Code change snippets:
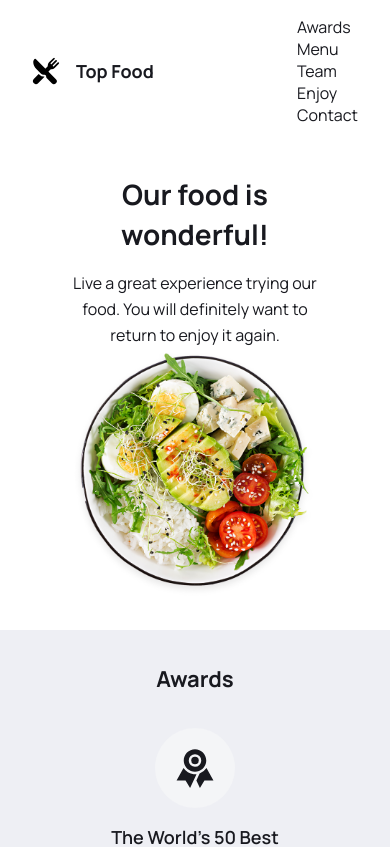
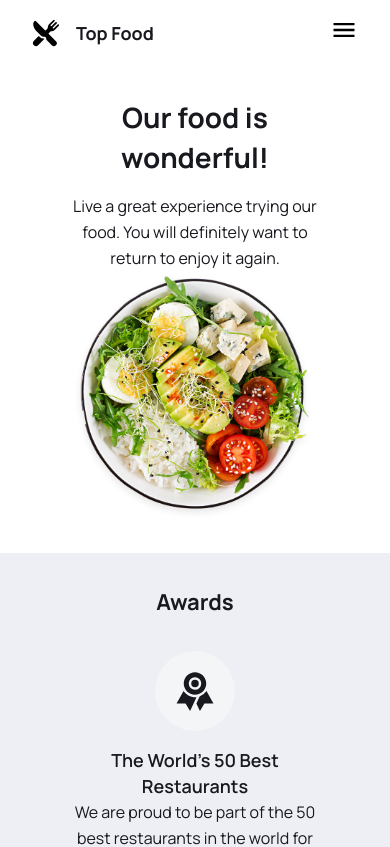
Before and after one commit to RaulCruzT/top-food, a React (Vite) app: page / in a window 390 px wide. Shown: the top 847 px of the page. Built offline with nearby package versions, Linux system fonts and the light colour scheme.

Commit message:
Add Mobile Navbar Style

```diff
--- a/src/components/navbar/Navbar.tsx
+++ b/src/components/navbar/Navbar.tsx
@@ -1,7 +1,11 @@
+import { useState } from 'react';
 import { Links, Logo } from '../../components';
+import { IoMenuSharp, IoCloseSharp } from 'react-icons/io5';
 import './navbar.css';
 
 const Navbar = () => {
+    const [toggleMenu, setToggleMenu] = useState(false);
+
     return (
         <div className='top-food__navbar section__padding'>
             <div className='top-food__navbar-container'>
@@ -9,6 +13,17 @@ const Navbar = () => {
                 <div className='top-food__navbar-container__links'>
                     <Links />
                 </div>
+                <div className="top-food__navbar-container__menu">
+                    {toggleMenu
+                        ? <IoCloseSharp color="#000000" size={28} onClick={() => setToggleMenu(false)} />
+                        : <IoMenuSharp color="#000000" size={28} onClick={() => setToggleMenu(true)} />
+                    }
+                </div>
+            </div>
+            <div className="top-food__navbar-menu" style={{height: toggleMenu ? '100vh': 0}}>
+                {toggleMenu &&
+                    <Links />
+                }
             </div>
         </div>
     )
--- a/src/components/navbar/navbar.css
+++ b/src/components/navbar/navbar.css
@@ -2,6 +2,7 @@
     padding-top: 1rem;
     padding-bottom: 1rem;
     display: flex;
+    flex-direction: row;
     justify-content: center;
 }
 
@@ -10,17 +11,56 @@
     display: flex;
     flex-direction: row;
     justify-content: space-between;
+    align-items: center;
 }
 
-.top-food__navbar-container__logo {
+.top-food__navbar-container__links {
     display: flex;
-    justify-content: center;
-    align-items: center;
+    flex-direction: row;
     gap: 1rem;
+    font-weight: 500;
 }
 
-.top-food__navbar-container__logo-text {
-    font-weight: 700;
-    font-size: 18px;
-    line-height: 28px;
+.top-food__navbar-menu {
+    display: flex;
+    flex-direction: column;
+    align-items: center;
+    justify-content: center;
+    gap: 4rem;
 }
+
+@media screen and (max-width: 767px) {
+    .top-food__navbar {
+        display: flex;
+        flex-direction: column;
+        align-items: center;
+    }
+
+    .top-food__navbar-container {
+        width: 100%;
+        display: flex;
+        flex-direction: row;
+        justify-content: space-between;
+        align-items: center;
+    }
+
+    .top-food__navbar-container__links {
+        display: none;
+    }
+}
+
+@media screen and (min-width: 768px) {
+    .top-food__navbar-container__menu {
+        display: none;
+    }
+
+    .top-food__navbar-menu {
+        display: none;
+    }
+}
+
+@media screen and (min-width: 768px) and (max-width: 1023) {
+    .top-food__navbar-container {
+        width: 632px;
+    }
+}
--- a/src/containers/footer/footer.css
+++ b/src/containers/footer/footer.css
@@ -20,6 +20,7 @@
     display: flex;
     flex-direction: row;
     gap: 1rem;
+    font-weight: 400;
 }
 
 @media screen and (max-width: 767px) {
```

...

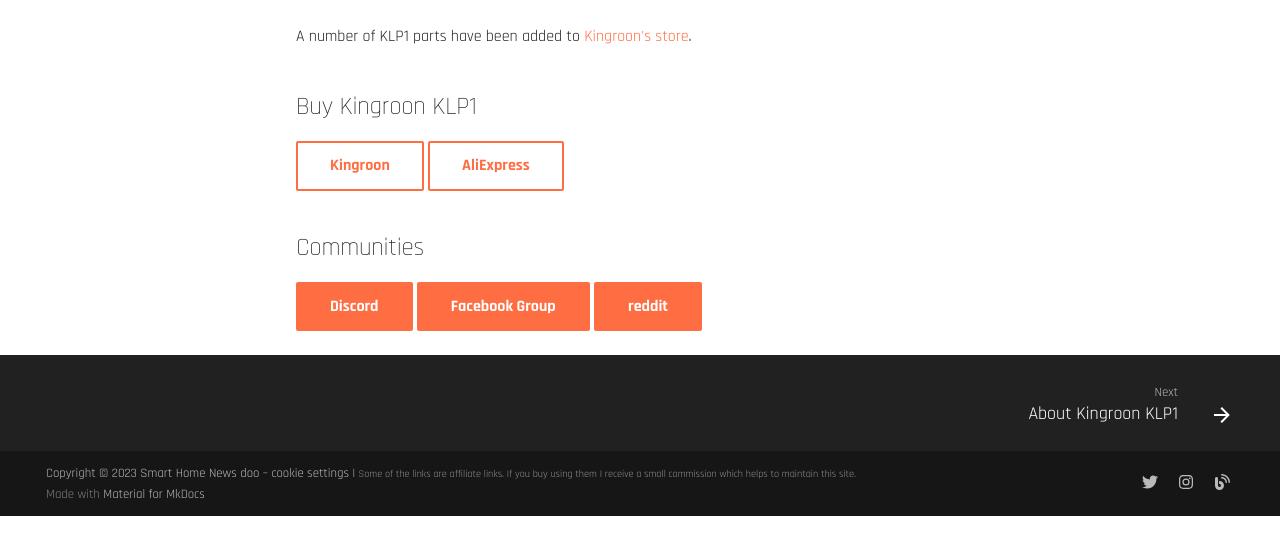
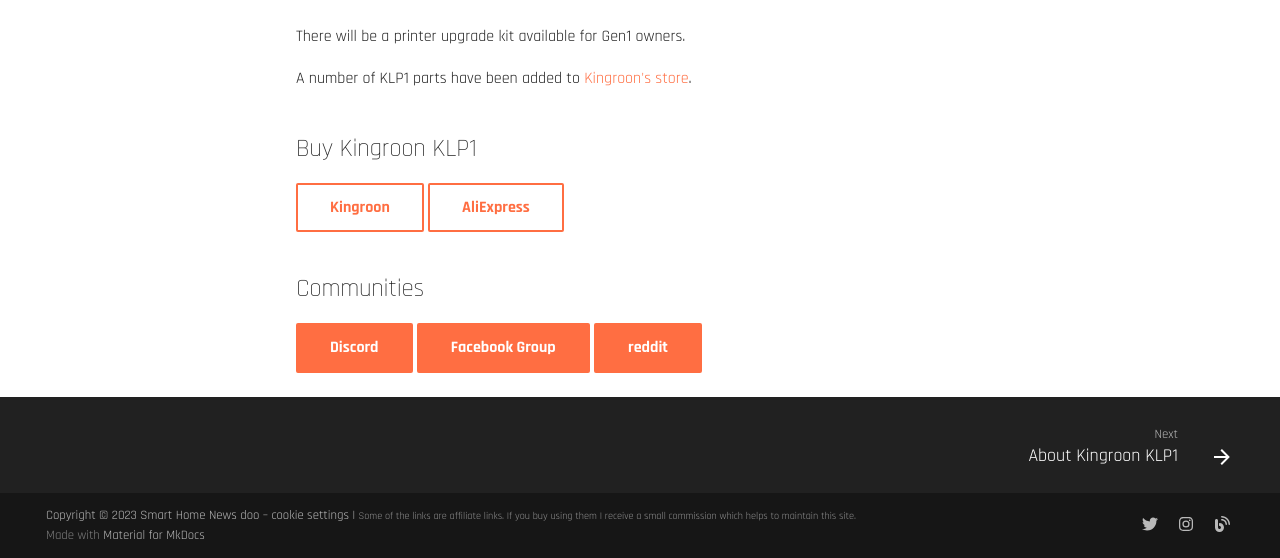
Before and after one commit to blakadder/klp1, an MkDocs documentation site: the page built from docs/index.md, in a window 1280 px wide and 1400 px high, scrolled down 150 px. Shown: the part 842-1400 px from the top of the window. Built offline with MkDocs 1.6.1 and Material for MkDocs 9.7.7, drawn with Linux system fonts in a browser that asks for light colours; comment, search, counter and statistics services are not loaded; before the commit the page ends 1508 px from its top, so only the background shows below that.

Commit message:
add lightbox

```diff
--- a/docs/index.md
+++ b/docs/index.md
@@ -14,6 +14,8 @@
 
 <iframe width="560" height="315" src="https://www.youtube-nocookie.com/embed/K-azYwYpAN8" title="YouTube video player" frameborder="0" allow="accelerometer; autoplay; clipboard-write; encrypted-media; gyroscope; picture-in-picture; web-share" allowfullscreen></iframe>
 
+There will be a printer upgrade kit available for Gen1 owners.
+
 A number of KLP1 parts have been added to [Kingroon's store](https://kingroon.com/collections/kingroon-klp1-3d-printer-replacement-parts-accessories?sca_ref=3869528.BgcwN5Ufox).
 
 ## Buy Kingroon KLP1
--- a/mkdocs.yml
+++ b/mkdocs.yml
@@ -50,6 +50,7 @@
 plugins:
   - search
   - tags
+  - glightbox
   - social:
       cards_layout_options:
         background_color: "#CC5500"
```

Task → Scanning the data above, count the lines in which the string "import" occurs and state only the count.

Solution below → 4